*EXERCISE PROMPT*
Your answer should consist of the lines in the following data that contain "SUZUKI".
#### DATA FOR THE TASK
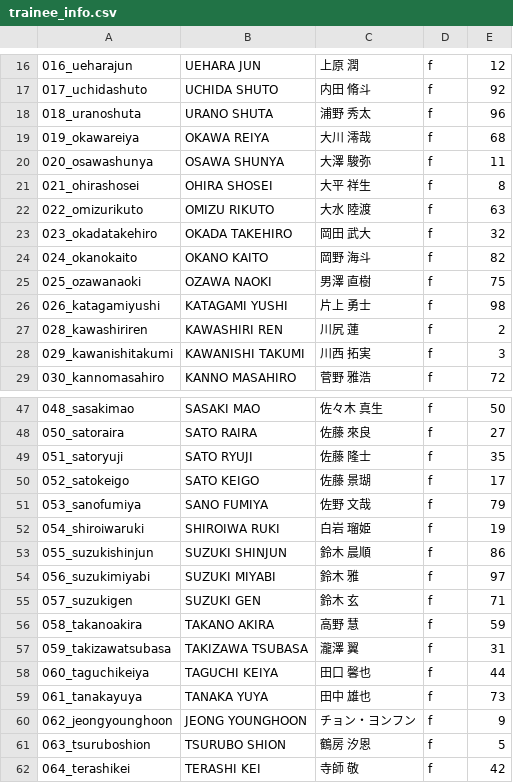
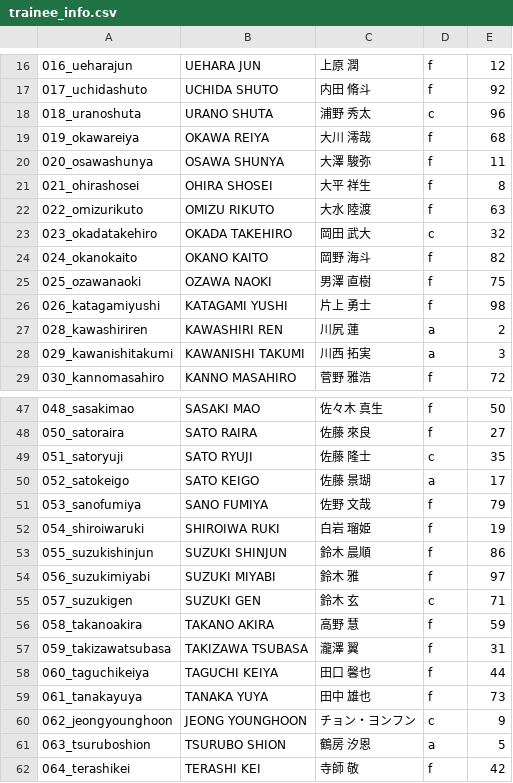
Before and after one commit to produce101japan/produce101japan.github.io, a CSV file: trainee_info.csv, drawn as a sheet; only a part is shown, gaps mark what is left out; the diff covers the shown part only.

```diff
--- a/trainee_info.csv
+++ b/trainee_info.csv
@@ -17,3 +17,3 @@
 017_uchidashuto,UCHIDA SHUTO,内田 脩斗,f,92
-018_uranoshuta,URANO SHUTA,浦野 秀太,f,96
+018_uranoshuta,URANO SHUTA,浦野 秀太,c,96
 019_okawareiya,OKAWA REIYA,大川 澪哉,f,68
@@ -22,3 +22,3 @@
 022_omizurikuto,OMIZU RIKUTO,大水 陸渡,f,63
-023_okadatakehiro,OKADA TAKEHIRO,岡田 武大,f,32
+023_okadatakehiro,OKADA TAKEHIRO,岡田 武大,c,32
 024_okanokaito,OKANO KAITO,岡野 海斗,f,82
@@ -26,4 +26,4 @@
 026_katagamiyushi,KATAGAMI YUSHI,片上 勇士,f,98
-028_kawashiriren,KAWASHIRI REN,川尻 蓮,f,2
-029_kawanishitakumi,KAWANISHI TAKUMI,川西 拓実,f,3
+028_kawashiriren,KAWASHIRI REN,川尻 蓮,a,2
+029_kawanishitakumi,KAWANISHI TAKUMI,川西 拓実,a,3
 030_kannomasahiro,KANNO MASAHIRO,菅野 雅浩,f,72
@@ -48,4 +48,4 @@
 050_satoraira,SATO RAIRA,佐藤 來良,f,27
-051_satoryuji,SATO RYUJI,佐藤 隆士,f,35
-052_satokeigo,SATO KEIGO,佐藤 景瑚,f,17
+051_satoryuji,SATO RYUJI,佐藤 隆士,c,35
+052_satokeigo,SATO KEIGO,佐藤 景瑚,a,17
 053_sanofumiya,SANO FUMIYA,佐野 文哉,f,79
@@ -54,3 +54,3 @@
 056_suzukimiyabi,SUZUKI MIYABI,鈴木 雅,f,97
-057_suzukigen,SUZUKI GEN,鈴木 玄,f,71
+057_suzukigen,SUZUKI GEN,鈴木 玄,c,71
 058_takanoakira,TAKANO AKIRA,高野 慧,f,59
@@ -59,4 +59,4 @@
 061_tanakayuya,TANAKA YUYA,田中 雄也,f,73
-062_jeongyounghoon,JEONG YOUNGHOON ,チョン・ヨンフン ,f,9
-063_tsuruboshion,TSURUBO SHION,鶴房 汐恩,f,5
+062_jeongyounghoon,JEONG YOUNGHOON ,チョン・ヨンフン ,c,9
+063_tsuruboshion,TSURUBO SHION,鶴房 汐恩,a,5
 064_terashikei,TERASHI KEI,寺師 敬,f,42
```
Also changed, not shown: 18 edited cells elsewhere in this file.
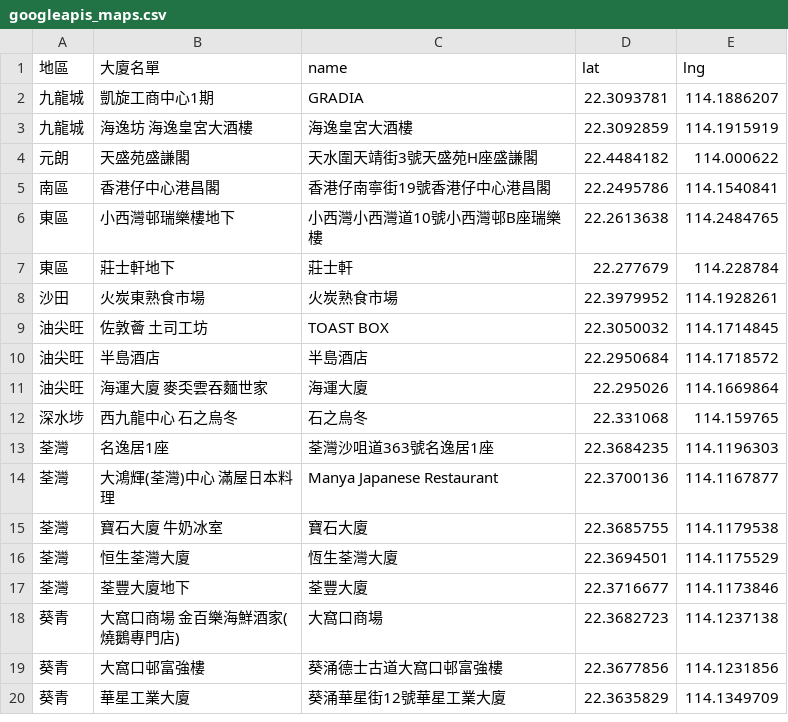
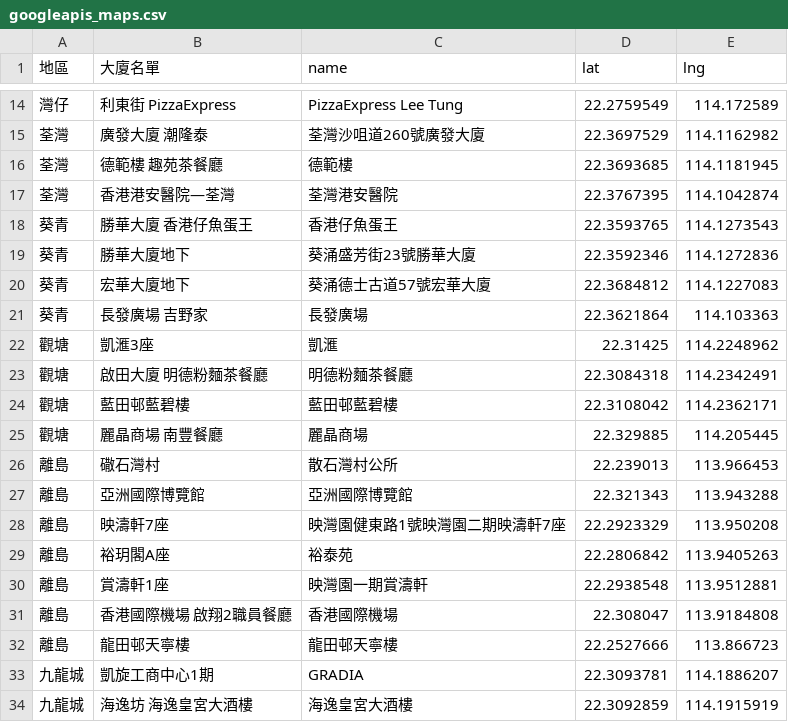
Before and after one commit to covid-hk/covid-hk.github.io, a CSV file: googleapis_maps.csv, drawn as a sheet; only a part is shown, gaps mark what is left out; the shorter side is filled out with more unchanged rows; the diff covers the shown part only; the diff names each change by its address in the sheet, - before the commit and + after, or states it on an @@ line.

Commit message:
Update googleapis_maps.csv

```diff
--- a/googleapis_maps.csv
+++ b/googleapis_maps.csv
+row 14: 灣仔 | 利東街 PizzaExpress | PizzaExpress Lee Tung | 22.2759549 | 114.172589
+row 15: 荃灣 | 廣發大廈 潮隆泰 | 荃灣沙咀道260號廣發大廈 | 22.3697529 | 114.1162982
+row 16: 荃灣 | 德範樓 趣苑茶餐廳 | 德範樓 | 22.3693685 | 114.1181945
+row 17: 荃灣 | 香港港安醫院—荃灣 | 荃灣港安醫院 | 22.3767395 | 114.1042874
+row 18: 葵青 | 勝華大廈 香港仔魚蛋王 | 香港仔魚蛋王 | 22.3593765 | 114.1273543
+row 19: 葵青 | 勝華大廈地下 | 葵涌盛芳街23號勝華大廈 | 22.3592346 | 114.1272836
+row 20: 葵青 | 宏華大廈地下 | 葵涌德士古道57號宏華大廈 | 22.3684812 | 114.1227083
+row 21: 葵青 | 長發廣場 吉野家 | 長發廣場 | 22.3621864 | 114.103363
+row 22: 觀塘 | 凱滙3座 | 凱滙 | 22.31425 | 114.2248962
+row 23: 觀塘 | 啟田大廈 明德粉麵茶餐廳 | 明德粉麵茶餐廳 | 22.3084318 | 114.2342491
+row 24: 觀塘 | 藍田邨藍碧樓 | 藍田邨藍碧樓 | 22.3108042 | 114.2362171
+row 25: 觀塘 | 麗晶商場 南豐餐廳 | 麗晶商場 | 22.329885 | 114.205445
+row 26: 離島 | 䃟石灣村 | 散石灣村公所 | 22.239013 | 113.966453
+row 27: 離島 | 亞洲國際博覽館 | 亞洲國際博覽館 | 22.321343 | 113.943288
+row 28: 離島 | 映濤軒7座 | 映灣園健東路1號映灣園二期映濤軒7座 | 22.2923329 | 113.950208
+row 29: 離島 | 裕玥閣A座 | 裕泰苑 | 22.2806842 | 113.9405263
+row 30: 離島 | 賞濤軒1座 | 映灣園一期賞濤軒 | 22.2938548 | 113.9512881
+row 31: 離島 | 香港國際機場 啟翔2職員餐廳 | 香港國際機場 | 22.308047 | 113.9184808
+row 32: 離島 | 龍田邨天寧樓 | 龍田邨天寧樓 | 22.2527666 | 113.866723
```
Also changed, not shown: 12 added rows elsewhere in this file.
########
*ANSWER FOR THE TASK*
 056_suzukimiyabi,SUZUKI MIYABI,鈴木 雅,f,97
-057_suzukigen,SUZUKI GEN,鈴木 玄,f,71
+057_suzukigen,SUZUKI GEN,鈴木 玄,c,71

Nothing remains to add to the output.